**Data entries:**
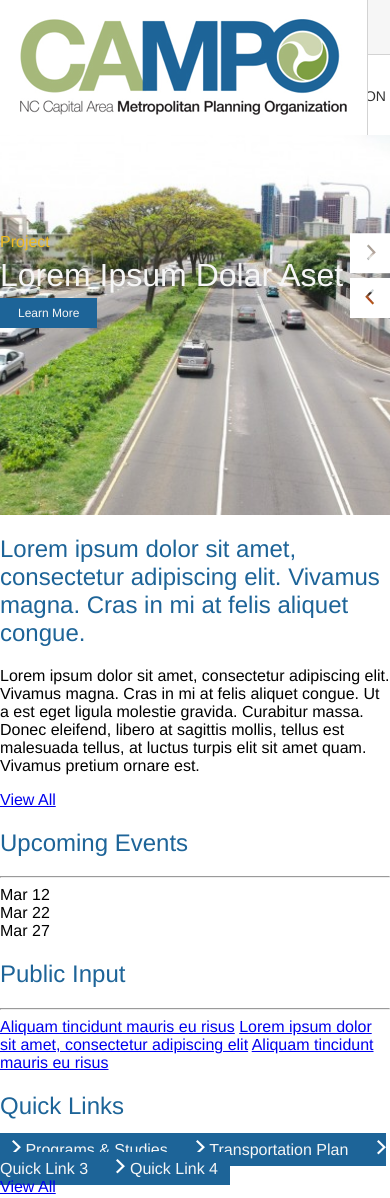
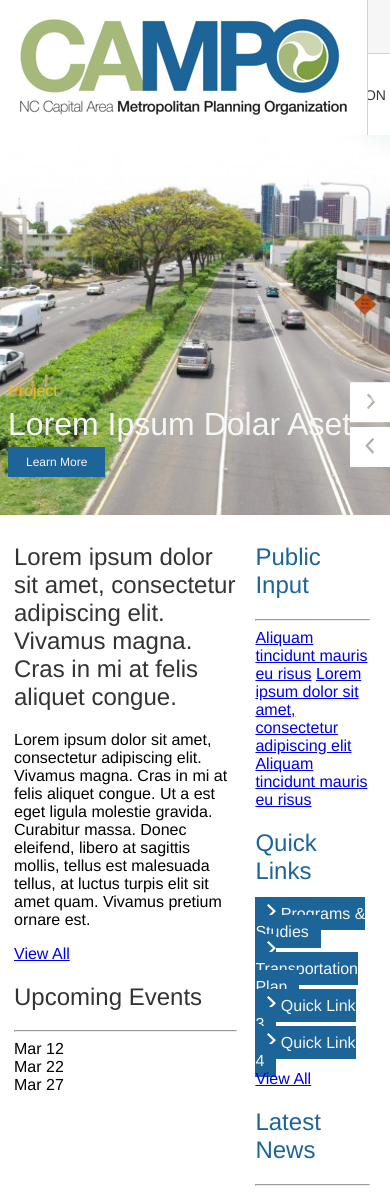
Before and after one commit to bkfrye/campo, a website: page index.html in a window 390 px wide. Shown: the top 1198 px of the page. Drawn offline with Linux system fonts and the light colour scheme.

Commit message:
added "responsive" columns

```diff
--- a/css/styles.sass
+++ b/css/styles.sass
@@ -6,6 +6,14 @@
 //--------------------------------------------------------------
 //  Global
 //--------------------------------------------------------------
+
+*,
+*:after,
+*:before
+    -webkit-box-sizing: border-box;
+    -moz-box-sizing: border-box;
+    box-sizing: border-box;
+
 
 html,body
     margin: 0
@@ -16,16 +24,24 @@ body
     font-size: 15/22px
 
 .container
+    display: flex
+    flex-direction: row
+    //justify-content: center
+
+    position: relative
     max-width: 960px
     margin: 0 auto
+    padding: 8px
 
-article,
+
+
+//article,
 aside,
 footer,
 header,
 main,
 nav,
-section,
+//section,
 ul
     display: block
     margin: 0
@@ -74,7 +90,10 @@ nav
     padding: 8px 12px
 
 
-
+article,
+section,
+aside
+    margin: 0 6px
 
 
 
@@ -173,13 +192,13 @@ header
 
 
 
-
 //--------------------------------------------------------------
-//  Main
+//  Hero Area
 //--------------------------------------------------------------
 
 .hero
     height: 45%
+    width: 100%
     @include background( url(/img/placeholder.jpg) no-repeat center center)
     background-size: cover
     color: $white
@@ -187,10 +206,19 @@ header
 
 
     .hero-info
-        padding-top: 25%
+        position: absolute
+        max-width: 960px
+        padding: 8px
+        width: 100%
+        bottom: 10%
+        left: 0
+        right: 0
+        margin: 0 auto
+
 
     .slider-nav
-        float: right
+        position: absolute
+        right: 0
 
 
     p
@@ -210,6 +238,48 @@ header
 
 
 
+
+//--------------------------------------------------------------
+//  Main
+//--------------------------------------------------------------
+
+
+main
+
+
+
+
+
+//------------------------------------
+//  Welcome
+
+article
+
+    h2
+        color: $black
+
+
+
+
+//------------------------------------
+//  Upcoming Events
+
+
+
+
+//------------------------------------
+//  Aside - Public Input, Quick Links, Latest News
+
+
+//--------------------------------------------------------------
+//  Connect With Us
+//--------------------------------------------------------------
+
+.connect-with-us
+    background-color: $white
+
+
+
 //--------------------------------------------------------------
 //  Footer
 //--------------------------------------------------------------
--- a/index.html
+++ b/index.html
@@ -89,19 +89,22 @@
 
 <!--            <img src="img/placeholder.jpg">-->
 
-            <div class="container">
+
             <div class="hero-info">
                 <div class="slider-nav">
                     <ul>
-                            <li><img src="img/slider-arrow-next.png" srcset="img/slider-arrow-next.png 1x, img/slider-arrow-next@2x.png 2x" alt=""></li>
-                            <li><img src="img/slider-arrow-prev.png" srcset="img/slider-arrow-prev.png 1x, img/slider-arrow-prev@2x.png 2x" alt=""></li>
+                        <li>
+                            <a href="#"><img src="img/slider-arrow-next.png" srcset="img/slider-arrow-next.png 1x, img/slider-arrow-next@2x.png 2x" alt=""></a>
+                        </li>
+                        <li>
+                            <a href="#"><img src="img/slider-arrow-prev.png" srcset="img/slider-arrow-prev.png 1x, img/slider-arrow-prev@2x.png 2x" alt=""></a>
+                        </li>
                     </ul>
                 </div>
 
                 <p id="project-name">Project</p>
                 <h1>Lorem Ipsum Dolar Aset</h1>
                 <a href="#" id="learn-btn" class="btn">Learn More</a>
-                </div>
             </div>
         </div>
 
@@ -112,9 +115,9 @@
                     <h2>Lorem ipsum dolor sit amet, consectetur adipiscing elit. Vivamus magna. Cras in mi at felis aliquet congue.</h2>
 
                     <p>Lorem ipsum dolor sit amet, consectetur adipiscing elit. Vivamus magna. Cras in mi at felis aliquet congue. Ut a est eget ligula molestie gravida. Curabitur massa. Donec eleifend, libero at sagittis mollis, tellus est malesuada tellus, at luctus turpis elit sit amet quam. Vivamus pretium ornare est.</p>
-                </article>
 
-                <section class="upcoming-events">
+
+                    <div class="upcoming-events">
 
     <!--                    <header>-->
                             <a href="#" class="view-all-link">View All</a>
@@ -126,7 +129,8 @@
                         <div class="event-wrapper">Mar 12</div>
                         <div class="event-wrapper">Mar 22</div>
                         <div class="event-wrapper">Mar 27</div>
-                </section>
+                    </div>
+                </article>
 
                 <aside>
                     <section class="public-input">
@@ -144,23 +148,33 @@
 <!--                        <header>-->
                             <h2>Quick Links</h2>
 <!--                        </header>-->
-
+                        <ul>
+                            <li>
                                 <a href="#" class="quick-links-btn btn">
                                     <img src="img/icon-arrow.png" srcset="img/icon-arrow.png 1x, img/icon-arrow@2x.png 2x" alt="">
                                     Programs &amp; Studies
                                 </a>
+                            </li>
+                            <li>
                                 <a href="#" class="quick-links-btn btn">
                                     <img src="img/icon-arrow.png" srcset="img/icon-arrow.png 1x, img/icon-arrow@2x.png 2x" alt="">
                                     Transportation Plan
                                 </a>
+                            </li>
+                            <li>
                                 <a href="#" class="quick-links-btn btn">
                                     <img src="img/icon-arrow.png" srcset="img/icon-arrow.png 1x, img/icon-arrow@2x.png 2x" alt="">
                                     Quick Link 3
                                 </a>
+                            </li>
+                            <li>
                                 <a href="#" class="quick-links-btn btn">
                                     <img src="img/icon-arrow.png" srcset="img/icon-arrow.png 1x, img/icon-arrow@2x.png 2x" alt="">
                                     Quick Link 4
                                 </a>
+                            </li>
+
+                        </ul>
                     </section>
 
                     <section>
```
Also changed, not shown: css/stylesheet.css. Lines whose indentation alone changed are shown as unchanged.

**Task objective:**
What you return must match the records letter for letter, except that the pictures stay out.

**Answer box:**
Before and after one commit to bkfrye/campo, a website: page index.html in a window 390 px wide. Shown: the top 1198 px of the page. Drawn offline with Linux system fonts and the light colour scheme.

Commit message:
added "responsive" columns

```diff
--- a/css/styles.sass
+++ b/css/styles.sass
@@ -6,6 +6,14 @@
 //--------------------------------------------------------------
 //  Global
 //--------------------------------------------------------------
+
+*,
+*:after,
+*:before
+    -webkit-box-sizing: border-box;
+    -moz-box-sizing: border-box;
+    box-sizing: border-box;
+
 
 html,body
     margin: 0
@@ -16,16 +24,24 @@ body
     font-size: 15/22px
 
 .container
+    display: flex
+    flex-direction: row
+    //justify-content: center
+
+    position: relative
     max-width: 960px
     margin: 0 auto
+    padding: 8px
 
-article,
+
+
+//article,
 aside,
 footer,
 header,
 main,
 nav,
-section,
+//section,
 ul
     display: block
     margin: 0
@@ -74,7 +90,10 @@ nav
     padding: 8px 12px
 
 
-
+article,
+section,
+aside
+    margin: 0 6px
 
 
 
@@ -173,13 +192,13 @@ header
 
 
 
-
 //--------------------------------------------------------------
-//  Main
+//  Hero Area
 //--------------------------------------------------------------
 
 .hero
     height: 45%
+    width: 100%
     @include background( url(/img/placeholder.jpg) no-repeat center center)
     background-size: cover
     color: $white
@@ -187,10 +206,19 @@ header
 
 
     .hero-info
-        padding-top: 25%
+        position: absolute
+        max-width: 960px
+        padding: 8px
+        width: 100%
+        bottom: 10%
+        left: 0
+        right: 0
+        margin: 0 auto
+
 
     .slider-nav
-        float: right
+        position: absolute
+        right: 0
 
 
     p
@@ -210,6 +238,48 @@ header
 
 
 
+
+//--------------------------------------------------------------
+//  Main
+//--------------------------------------------------------------
+
+
+main
+
+
+
+
+
+//------------------------------------
+//  Welcome
+
+article
+
+    h2
+        color: $black
+
+
+
+
+//------------------------------------
+//  Upcoming Events
+
+
+
+
+//------------------------------------
+//  Aside - Public Input, Quick Links, Latest News
+
+
+//--------------------------------------------------------------
+//  Connect With Us
+//--------------------------------------------------------------
+
+.connect-with-us
+    background-color: $white
+
+
+
 //--------------------------------------------------------------
 //  Footer
 //--------------------------------------------------------------
--- a/index.html
+++ b/index.html
@@ -89,19 +89,22 @@
 
 <!--            <img src="img/placeholder.jpg">-->
 
-            <div class="container">
+
             <div class="hero-info">
                 <div class="slider-nav">
                     <ul>
-                            <li><img src="img/slider-arrow-next.png" srcset="img/slider-arrow-next.png 1x, img/slider-arrow-next@2x.png 2x" alt=""></li>
-                            <li><img src="img/slider-arrow-prev.png" srcset="img/slider-arrow-prev.png 1x, img/slider-arrow-prev@2x.png 2x" alt=""></li>
+                        <li>
+                            <a href="#"><img src="img/slider-arrow-next.png" srcset="img/slider-arrow-next.png 1x, img/slider-arrow-next@2x.png 2x" alt=""></a>
+                        </li>
+                        <li>
+                            <a href="#"><img src="img/slider-arrow-prev.png" srcset="img/slider-arrow-prev.png 1x, img/slider-arrow-prev@2x.png 2x" alt=""></a>
+                        </li>
                     </ul>
                 </div>
 
                 <p id="project-name">Project</p>
                 <h1>Lorem Ipsum Dolar Aset</h1>
                 <a href="#" id="learn-btn" class="btn">Learn More</a>
-                </div>
             </div>
         </div>
 
@@ -112,9 +115,9 @@
                     <h2>Lorem ipsum dolor sit amet, consectetur adipiscing elit. Vivamus magna. Cras in mi at felis aliquet congue.</h2>
 
                     <p>Lorem ipsum dolor sit amet, consectetur adipiscing elit. Vivamus magna. Cras in mi at felis aliquet congue. Ut a est eget ligula molestie gravida. Curabitur massa. Donec eleifend, libero at sagittis mollis, tellus est malesuada tellus, at luctus turpis elit sit amet quam. Vivamus pretium ornare est.</p>
-                </article>
 
-                <section class="upcoming-events">
+
+                    <div class="upcoming-events">
 
     <!--                    <header>-->
                             <a href="#" class="view-all-link">View All</a>
@@ -126,7 +129,8 @@
                         <div class="event-wrapper">Mar 12</div>
                         <div class="event-wrapper">Mar 22</div>
                         <div class="event-wrapper">Mar 27</div>
-                </section>
+                    </div>
+                </article>
 
                 <aside>
                     <section class="public-input">
@@ -144,23 +148,33 @@
 <!--                        <header>-->
                             <h2>Quick Links</h2>
 <!--                        </header>-->
-
+                        <ul>
+                            <li>
                                 <a href="#" class="quick-links-btn btn">
                                     <img src="img/icon-arrow.png" srcset="img/icon-arrow.png 1x, img/icon-arrow@2x.png 2x" alt="">
                                     Programs &amp; Studies
                                 </a>
+                            </li>
+                            <li>
                                 <a href="#" class="quick-links-btn btn">
                                     <img src="img/icon-arrow.png" srcset="img/icon-arrow.png 1x, img/icon-arrow@2x.png 2x" alt="">
                                     Transportation Plan
                                 </a>
+                            </li>
+                            <li>
                                 <a href="#" class="quick-links-btn btn">
                                     <img src="img/icon-arrow.png" srcset="img/icon-arrow.png 1x, img/icon-arrow@2x.png 2x" alt="">
                                     Quick Link 3
                                 </a>
+                            </li>
+                            <li>
                                 <a href="#" class="quick-links-btn btn">
                                     <img src="img/icon-arrow.png" srcset="img/icon-arrow.png 1x, img/icon-arrow@2x.png 2x" alt="">
                                     Quick Link 4
                                 </a>
+                            </li>
+
+                        </ul>
                     </section>
 
                     <section>
```
Also changed, not shown: css/stylesheet.css. Lines whose indentation alone changed are shown as unchanged.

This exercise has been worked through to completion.